Even now, despite everything, there are things I cannot and will not say.
After the years (and it has been years, now) of tests, needles, white blood counts, pissing in little bottles, waiting, sleeping in my own sweat, painkillers, vomiting and counting the isolated days, there are still things I don’t want to admit to.
The ulcers. Deep in my cheeks. On my gums.
The dreaded nausea, keeping me awake. The vomiting.
The itchiness. The sore throats. The coughing. The headaches. Chest pains. Shortness of breath. Dark, sickly urine. Stomach cramps.
All these things I am supposed to tell a doctor about at once, but part of me – the part which is stronger, more willing to fight – refuses to confess, because they are all symptoms which mean the methotrexate may not be treating me as kindly as the doctors had hoped, and all symptoms which may mean the treatment needs to be stopped immediately. I know it’s far from sensible, but what can I do? In the past few weeks, the pain and swelling has reduced dramatically. I can walk again. I. Can. Walk. Again. I can make a cup of tea. Sleep without being woken by knives digging into my skin. I can have sex with my boyfriend again. I can put a sheet on the bed. Shower when I need to – mostly. Arrange a bunch of flowers. Fasten buttons.
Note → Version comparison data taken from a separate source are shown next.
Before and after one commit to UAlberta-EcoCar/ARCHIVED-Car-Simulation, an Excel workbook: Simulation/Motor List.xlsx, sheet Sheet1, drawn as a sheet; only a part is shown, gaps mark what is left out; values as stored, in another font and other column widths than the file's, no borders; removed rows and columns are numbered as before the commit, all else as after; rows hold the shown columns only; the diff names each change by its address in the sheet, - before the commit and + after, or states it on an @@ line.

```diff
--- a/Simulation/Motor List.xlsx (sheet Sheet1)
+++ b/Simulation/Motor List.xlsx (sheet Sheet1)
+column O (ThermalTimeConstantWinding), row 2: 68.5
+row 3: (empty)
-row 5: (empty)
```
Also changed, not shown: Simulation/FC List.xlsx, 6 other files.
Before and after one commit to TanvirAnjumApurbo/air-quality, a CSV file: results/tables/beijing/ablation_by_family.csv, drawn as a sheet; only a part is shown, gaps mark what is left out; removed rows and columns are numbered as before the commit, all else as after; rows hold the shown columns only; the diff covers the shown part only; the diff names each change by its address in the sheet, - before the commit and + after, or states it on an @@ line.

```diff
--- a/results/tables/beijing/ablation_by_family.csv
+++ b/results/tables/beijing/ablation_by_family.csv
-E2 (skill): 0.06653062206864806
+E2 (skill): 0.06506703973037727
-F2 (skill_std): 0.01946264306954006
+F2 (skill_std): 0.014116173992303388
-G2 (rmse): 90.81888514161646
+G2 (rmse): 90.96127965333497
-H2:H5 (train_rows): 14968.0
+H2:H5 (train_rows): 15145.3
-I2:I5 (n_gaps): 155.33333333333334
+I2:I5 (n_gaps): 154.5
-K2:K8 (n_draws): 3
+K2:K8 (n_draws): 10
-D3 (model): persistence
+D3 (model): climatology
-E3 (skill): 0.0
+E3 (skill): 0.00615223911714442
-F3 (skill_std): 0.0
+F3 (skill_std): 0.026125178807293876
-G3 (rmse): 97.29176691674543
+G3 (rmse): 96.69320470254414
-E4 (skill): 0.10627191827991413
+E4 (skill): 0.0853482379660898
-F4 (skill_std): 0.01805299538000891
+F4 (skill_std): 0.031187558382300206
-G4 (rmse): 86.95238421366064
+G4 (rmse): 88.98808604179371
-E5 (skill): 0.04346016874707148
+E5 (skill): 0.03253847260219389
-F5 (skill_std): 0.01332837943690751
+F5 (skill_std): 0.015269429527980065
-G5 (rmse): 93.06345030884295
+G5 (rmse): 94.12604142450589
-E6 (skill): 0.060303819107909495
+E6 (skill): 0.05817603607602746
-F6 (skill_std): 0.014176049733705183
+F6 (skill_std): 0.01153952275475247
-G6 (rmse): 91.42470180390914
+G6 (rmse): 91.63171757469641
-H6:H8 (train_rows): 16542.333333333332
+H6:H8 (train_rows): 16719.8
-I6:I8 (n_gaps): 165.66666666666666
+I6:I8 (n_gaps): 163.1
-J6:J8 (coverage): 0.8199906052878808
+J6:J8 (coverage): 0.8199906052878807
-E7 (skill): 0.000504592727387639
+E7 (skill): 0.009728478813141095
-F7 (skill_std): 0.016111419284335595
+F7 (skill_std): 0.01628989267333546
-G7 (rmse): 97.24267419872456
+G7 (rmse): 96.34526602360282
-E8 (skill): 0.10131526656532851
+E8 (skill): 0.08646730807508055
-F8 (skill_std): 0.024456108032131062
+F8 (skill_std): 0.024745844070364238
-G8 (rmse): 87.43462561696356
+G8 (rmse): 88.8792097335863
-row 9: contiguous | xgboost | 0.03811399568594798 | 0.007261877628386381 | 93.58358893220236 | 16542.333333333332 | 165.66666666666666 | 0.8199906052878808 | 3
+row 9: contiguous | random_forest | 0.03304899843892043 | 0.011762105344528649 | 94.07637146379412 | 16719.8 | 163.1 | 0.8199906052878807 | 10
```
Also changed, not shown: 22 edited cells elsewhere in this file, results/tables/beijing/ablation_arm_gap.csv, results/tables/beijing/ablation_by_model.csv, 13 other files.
All small things. All things which matter.
Without the medication, I am nothing once more. I don’t want to be nothing.